Forced rent auctions: What property and the government need to know about how this will (and won’t) work – Andrew Denye talks to Bisnow
Last week, the Government suggested a new plan to rejuvenate the UK’s high streets and tackle the growing issue of empty retail properties: If one such property has stood empty for more than six months, the local authority could force the owner to rent it out.
This idea has been met with scepticism by industry experts, both in reference to its function and its intended effects.
Regarding the key component that local authorities would have the power to upend centuries of private property rights, and the notion of landlords’ autonomy over their own property, Head of Retail, Andrew Denye summarises:
“You are almost saying the local authority would need to have some sort of compulsory purchase order power, but without purchasing the property. If, as being suggested, the landlord is effectively being forced to lease out their property, unless you are talking about changing landlord tenant law, the landlord will still have to enter into some sort of contract or agreement, unless you are taking ownership away from them.”
Andrew shares the view among industry experts that the proposal has an air of political short-termism.

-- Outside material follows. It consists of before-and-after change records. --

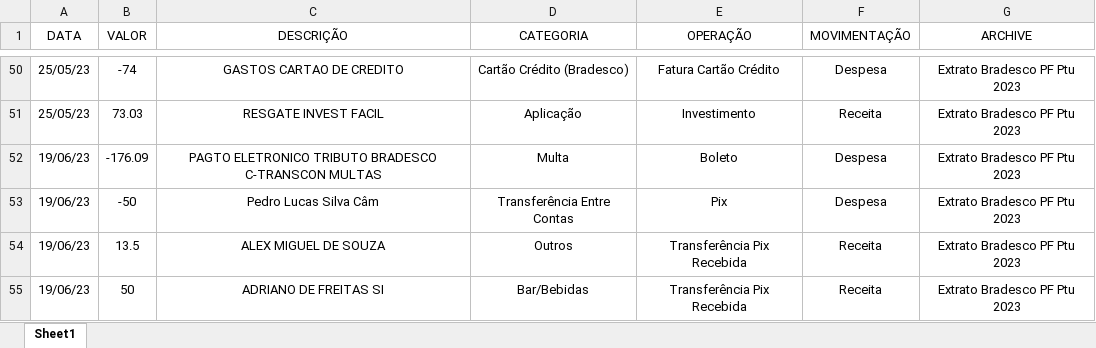
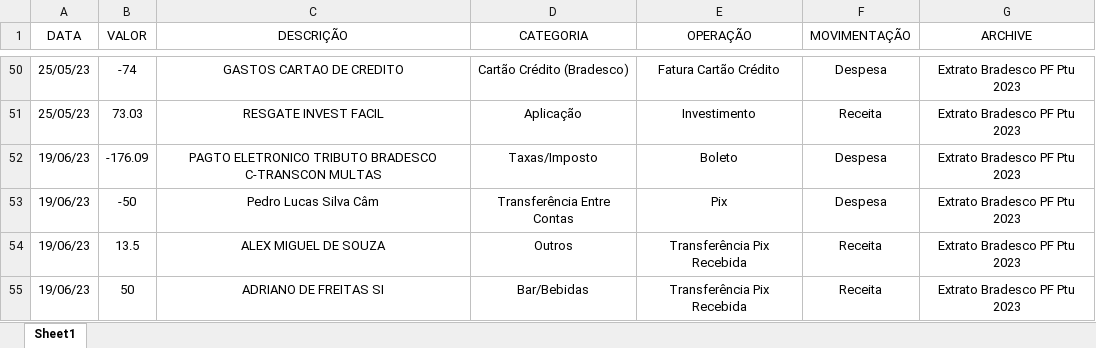
Before and after one commit to pedrokabh/GestaoContas, an Excel workbook: Dados de Contas/Extrato Bradesco Ptu 987 56681-0/Extrato Bradesco PF Ptu 2023.xlsx, sheet Sheet1, drawn as a sheet; only a part is shown, gaps mark what is left out; values as stored, in another font and other column widths than the file's, no borders; charts and pictures not drawn; the diff names each change by its address in the sheet, - before the commit and + after, or states it on an @@ line.

```diff
--- a/Dados de Contas/Extrato Bradesco Ptu 987 56681-0/Extrato Bradesco PF Ptu 2023.xlsx (sheet Sheet1)
+++ b/Dados de Contas/Extrato Bradesco Ptu 987 56681-0/Extrato Bradesco PF Ptu 2023.xlsx (sheet Sheet1)
-D52 (CATEGORIA): Multa
+D52 (CATEGORIA): Taxas/Imposto
```
Also changed, not shown: Dados de Contas/Despesas Pendentes.xlsx, Dados de Contas/Extrato Bradesco Ptu 987 56681-0/Extrato Bradesco PF Ptu 2022.xlsx, 9 other files.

He said: “I keep coming back to this idea of levelling up. For those areas that do need levelling up, I’m not sure they will get anything from this because there isn’t the demand for retail premises in these areas – it doesn’t change the fact that there is just too much retail.”